DATA RECORDS -
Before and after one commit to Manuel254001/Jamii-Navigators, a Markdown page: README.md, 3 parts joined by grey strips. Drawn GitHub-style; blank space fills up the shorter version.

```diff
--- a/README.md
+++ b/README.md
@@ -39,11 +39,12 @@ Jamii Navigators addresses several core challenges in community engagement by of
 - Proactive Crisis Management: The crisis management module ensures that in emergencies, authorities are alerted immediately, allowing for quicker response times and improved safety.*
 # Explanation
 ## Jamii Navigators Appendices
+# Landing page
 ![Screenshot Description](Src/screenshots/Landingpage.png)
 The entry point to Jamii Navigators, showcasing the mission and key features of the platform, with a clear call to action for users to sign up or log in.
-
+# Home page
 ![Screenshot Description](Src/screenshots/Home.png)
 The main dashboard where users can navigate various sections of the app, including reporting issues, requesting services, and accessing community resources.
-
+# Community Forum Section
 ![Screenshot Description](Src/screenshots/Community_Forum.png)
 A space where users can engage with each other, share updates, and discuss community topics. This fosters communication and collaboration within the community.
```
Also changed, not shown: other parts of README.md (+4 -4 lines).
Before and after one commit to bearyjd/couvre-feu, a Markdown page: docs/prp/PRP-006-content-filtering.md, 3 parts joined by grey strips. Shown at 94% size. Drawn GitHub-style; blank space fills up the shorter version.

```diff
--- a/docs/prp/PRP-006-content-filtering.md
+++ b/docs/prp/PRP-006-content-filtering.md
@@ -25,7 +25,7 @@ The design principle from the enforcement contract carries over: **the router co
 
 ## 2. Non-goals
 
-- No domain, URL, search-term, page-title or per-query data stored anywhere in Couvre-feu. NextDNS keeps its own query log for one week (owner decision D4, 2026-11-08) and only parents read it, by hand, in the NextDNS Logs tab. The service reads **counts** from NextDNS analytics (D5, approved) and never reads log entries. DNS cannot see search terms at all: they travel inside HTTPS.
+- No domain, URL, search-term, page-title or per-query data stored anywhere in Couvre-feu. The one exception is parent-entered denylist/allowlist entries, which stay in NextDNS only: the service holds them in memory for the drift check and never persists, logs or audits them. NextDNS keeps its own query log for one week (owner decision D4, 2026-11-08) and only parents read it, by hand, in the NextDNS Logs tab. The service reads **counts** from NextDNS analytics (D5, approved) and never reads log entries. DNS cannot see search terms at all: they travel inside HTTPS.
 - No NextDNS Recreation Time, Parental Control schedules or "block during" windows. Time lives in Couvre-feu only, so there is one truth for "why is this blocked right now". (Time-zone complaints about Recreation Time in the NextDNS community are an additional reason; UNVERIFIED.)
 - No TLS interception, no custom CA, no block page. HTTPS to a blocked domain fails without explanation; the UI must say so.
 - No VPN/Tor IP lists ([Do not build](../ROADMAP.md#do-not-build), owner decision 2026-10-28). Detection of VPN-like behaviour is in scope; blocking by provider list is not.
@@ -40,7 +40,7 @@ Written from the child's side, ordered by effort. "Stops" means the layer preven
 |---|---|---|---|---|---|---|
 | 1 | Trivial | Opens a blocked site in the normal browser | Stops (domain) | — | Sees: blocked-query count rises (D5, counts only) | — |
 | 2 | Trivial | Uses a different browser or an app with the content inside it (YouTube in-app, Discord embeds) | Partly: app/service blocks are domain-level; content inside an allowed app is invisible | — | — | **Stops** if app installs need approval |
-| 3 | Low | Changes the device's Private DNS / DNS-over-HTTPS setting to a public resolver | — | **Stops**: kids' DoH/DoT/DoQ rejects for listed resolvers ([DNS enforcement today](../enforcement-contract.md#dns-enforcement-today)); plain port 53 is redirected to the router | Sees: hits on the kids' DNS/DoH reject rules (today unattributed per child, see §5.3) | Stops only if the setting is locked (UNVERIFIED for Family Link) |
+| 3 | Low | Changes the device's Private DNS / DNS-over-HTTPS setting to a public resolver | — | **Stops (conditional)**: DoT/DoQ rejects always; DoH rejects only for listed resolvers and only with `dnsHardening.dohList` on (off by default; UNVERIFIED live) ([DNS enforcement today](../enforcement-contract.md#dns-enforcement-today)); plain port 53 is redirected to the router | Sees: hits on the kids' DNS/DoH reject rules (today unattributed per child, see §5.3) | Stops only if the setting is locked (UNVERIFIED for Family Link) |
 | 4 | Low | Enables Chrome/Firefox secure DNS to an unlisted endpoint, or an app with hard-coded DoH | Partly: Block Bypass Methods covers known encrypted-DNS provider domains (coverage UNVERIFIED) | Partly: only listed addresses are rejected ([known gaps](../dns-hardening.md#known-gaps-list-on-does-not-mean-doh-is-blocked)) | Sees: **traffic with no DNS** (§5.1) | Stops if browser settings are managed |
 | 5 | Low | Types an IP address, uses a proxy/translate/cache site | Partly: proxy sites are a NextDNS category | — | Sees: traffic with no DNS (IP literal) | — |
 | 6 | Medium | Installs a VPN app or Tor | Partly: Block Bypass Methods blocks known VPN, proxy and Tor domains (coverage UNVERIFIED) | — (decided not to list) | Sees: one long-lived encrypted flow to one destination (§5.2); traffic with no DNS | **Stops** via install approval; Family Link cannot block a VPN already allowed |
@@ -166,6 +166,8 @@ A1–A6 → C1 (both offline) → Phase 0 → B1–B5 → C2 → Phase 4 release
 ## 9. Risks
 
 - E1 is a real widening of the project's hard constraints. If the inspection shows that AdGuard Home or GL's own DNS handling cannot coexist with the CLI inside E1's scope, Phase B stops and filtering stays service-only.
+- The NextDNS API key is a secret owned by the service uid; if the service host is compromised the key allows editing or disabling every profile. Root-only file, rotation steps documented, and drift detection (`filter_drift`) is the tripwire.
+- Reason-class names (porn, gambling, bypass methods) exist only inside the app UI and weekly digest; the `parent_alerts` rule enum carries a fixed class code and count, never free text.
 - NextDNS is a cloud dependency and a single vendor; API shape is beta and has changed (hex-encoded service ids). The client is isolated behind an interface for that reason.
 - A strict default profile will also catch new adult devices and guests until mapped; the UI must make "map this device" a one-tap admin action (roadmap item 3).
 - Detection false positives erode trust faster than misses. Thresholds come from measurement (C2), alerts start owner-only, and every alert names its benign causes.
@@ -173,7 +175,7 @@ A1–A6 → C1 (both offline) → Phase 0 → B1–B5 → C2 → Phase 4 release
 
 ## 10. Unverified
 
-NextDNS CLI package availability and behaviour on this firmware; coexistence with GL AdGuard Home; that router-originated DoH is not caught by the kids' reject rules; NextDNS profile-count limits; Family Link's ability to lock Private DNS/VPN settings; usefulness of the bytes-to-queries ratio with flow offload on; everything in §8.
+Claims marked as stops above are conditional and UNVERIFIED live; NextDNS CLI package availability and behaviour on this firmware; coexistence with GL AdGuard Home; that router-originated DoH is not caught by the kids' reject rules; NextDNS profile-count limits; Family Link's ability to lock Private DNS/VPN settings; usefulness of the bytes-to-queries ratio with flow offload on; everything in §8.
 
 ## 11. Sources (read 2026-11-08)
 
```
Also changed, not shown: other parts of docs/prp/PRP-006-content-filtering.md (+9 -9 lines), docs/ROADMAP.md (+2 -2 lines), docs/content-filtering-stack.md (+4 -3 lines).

WORK TO BE COMPLETED - Where does "filtering" appear in the records above? Copy every line that has it.

RESPONSE TO THIS TASK -
Before and after one commit to bearyjd/couvre-feu, a Markdown page: docs/prp/PRP-006-content-filtering.md, 3 parts joined by grey strips. Shown at 94% size. Drawn GitHub-style; blank space fills up the shorter version.
--- a/docs/prp/PRP-006-content-filtering.md
+++ b/docs/prp/PRP-006-content-filtering.md
 - E1 is a real widening of the project's hard constraints. If the inspection shows that AdGuard Home or GL's own DNS handling cannot coexist with the CLI inside E1's scope, Phase B stops and filtering stays service-only.
Also changed, not shown: other parts of docs/prp/PRP-006-content-filtering.md (+9 -9 lines), docs/ROADMAP.md (+2 -2 lines), docs/content-filtering-stack.md (+4 -3 lines).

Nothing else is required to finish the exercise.